Exercise prompt
Scan the data below for the string "easy". Show every line where it turns up.

◆ ◆ ◆ ◆ ◆

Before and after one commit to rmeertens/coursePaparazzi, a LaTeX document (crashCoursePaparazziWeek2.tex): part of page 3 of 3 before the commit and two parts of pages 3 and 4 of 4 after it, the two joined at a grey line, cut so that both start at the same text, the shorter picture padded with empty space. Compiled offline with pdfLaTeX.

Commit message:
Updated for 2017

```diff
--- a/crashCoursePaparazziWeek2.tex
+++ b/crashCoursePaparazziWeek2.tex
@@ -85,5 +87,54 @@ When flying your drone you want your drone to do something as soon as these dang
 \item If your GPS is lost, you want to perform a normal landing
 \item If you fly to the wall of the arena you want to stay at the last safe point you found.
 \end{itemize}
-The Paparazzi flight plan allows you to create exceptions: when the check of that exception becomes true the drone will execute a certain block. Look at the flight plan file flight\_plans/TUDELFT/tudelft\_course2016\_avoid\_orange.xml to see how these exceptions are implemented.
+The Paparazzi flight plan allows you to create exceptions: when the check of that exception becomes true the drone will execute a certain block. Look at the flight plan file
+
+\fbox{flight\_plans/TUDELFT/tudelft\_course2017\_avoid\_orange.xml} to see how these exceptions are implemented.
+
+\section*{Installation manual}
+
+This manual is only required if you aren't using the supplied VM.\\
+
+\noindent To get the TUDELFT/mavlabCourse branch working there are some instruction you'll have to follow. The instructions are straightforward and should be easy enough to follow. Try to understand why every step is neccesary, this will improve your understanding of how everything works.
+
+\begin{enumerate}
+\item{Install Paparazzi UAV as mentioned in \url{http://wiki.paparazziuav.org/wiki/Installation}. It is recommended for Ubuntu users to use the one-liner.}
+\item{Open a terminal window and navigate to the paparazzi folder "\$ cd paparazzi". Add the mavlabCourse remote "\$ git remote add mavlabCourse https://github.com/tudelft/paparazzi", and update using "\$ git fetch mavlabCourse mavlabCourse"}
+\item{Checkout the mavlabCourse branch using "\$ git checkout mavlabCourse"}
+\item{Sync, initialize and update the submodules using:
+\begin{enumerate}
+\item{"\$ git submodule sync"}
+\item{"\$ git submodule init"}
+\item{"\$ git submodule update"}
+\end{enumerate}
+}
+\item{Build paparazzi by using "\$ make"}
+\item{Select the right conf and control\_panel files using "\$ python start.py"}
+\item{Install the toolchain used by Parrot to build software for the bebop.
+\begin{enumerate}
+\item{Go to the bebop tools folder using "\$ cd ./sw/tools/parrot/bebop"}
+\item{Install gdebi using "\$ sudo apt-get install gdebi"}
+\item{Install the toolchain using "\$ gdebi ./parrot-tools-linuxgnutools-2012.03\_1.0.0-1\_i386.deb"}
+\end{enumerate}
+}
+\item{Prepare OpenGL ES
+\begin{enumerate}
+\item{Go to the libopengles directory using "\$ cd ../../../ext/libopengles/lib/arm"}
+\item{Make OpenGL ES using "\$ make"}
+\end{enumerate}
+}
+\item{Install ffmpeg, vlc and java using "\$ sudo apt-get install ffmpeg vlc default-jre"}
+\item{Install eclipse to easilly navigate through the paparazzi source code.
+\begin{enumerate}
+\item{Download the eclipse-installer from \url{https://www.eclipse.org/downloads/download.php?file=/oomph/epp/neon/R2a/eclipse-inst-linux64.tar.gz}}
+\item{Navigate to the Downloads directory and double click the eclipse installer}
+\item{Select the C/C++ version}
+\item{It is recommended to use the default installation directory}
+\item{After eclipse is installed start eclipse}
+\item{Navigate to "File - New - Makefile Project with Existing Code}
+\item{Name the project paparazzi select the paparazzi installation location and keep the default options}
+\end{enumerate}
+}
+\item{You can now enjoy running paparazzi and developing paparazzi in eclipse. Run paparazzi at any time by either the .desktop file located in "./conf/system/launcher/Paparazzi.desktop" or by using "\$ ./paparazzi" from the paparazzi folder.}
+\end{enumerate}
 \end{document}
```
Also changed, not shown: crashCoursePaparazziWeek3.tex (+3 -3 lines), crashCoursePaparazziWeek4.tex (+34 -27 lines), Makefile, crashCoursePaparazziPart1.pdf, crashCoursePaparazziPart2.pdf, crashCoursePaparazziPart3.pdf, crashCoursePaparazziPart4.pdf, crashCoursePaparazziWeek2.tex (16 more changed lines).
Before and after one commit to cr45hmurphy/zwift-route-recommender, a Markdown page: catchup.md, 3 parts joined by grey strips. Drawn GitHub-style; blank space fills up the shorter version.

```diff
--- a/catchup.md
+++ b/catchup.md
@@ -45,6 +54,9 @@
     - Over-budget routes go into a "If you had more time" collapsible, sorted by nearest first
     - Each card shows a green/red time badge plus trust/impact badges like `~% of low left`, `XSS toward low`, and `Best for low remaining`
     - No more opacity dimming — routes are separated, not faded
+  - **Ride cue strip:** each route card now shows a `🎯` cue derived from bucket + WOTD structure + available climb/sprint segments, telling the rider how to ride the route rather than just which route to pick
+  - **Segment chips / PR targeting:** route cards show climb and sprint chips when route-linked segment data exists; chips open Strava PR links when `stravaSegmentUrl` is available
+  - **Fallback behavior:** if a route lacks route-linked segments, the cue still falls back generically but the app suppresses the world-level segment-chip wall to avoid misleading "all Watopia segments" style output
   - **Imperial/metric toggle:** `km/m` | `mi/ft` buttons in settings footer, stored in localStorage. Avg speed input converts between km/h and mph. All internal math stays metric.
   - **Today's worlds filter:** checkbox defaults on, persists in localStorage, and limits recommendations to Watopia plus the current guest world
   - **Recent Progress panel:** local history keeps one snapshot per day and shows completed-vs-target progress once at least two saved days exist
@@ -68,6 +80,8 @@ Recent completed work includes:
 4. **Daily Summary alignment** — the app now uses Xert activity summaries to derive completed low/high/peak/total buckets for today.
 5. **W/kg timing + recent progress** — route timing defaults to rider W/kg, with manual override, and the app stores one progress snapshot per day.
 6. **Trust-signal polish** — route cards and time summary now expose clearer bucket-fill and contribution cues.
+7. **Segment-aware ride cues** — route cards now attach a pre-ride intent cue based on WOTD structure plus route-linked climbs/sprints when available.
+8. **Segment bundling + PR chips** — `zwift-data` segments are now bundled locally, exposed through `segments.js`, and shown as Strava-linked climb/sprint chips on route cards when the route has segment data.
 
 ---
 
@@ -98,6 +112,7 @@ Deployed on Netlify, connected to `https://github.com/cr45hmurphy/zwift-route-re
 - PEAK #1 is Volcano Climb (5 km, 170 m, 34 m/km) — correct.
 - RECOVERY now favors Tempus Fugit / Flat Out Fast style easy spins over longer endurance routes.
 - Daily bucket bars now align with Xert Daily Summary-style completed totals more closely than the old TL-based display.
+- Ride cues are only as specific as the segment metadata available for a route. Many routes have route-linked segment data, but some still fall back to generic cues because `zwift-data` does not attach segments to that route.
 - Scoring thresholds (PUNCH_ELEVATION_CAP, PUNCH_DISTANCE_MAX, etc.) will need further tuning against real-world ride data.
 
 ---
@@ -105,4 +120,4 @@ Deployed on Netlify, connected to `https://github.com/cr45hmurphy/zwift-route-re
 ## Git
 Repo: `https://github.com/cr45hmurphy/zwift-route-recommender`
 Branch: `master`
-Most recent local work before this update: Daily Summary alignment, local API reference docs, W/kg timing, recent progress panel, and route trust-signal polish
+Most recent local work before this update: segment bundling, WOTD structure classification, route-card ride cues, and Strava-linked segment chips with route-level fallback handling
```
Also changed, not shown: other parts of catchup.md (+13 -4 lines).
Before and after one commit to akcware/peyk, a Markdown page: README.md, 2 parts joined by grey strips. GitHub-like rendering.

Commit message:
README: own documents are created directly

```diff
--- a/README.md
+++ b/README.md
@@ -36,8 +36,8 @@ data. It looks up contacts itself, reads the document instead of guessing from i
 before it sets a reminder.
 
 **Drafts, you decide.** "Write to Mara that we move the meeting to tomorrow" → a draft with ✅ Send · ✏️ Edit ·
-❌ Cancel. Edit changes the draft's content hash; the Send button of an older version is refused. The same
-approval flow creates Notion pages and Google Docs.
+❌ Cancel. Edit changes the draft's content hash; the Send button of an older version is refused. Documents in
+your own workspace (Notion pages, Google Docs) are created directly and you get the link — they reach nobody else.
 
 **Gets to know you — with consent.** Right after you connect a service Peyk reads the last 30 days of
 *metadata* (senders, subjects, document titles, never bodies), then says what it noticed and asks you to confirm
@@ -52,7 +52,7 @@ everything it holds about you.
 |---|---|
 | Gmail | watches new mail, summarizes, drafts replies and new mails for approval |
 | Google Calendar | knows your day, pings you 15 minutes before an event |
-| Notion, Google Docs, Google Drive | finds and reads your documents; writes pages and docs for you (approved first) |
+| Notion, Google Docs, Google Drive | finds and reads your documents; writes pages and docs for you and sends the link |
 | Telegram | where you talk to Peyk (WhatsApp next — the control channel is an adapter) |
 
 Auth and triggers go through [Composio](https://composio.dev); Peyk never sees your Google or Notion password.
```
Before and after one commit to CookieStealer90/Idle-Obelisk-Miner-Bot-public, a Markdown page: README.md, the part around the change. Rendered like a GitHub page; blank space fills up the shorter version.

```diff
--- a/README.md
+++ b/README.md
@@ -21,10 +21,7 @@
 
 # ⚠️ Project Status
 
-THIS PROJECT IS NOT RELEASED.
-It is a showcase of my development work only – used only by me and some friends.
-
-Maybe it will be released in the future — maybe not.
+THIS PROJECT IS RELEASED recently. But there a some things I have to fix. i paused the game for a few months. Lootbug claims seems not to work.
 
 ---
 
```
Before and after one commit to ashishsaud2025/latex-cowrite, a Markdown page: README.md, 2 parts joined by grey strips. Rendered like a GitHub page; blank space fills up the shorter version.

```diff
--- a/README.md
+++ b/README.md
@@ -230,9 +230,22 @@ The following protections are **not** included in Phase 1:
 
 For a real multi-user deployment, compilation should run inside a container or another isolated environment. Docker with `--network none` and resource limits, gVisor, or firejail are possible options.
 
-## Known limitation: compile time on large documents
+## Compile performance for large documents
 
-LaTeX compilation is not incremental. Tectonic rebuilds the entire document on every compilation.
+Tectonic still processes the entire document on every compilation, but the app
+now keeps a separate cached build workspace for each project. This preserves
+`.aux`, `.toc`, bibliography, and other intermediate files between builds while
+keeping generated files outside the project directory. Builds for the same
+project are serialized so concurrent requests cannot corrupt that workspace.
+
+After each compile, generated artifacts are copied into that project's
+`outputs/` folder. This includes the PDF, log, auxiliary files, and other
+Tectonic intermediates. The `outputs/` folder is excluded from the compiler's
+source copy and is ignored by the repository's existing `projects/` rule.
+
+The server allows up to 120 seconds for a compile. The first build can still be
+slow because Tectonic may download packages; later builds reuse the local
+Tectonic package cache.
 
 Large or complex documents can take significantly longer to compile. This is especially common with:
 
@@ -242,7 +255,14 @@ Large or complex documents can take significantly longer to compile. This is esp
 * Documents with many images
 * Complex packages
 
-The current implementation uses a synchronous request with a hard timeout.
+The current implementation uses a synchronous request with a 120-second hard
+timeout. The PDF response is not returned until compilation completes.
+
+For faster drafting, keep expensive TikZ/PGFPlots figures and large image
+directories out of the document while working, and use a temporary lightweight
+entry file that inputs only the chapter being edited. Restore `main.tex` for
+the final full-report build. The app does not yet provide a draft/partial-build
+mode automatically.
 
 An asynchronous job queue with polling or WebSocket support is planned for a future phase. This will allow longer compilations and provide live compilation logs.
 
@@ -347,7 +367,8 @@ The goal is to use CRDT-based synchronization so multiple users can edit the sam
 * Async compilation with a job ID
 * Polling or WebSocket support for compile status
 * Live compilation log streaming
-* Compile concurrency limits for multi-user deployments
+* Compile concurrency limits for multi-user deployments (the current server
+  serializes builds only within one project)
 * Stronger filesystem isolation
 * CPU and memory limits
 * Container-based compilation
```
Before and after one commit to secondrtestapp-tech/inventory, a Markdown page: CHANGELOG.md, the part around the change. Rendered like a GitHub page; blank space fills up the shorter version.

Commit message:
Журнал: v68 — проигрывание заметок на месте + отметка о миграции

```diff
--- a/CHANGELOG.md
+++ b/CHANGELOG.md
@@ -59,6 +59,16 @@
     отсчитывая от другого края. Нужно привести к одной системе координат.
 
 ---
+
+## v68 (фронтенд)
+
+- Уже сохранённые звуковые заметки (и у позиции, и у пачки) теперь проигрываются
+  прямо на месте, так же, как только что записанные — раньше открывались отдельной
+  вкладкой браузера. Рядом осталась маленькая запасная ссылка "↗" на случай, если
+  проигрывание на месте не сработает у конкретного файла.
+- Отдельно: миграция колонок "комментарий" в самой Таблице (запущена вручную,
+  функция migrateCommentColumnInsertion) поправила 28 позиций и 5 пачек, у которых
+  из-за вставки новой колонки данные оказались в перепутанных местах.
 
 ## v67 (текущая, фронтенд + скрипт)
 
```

◆ ◆ ◆ ◆ ◆

Solution to the problem
+\noindent To get the TUDELFT/mavlabCourse branch working there are some instruction you'll have to follow. The instructions are straightforward and should be easy enough to follow. Try to understand why every step is neccesary, this will improve your understanding of how everything works.
 - RECOVERY now favors Tempus Fugit / Flat Out Fast style easy spins over longer endurance routes.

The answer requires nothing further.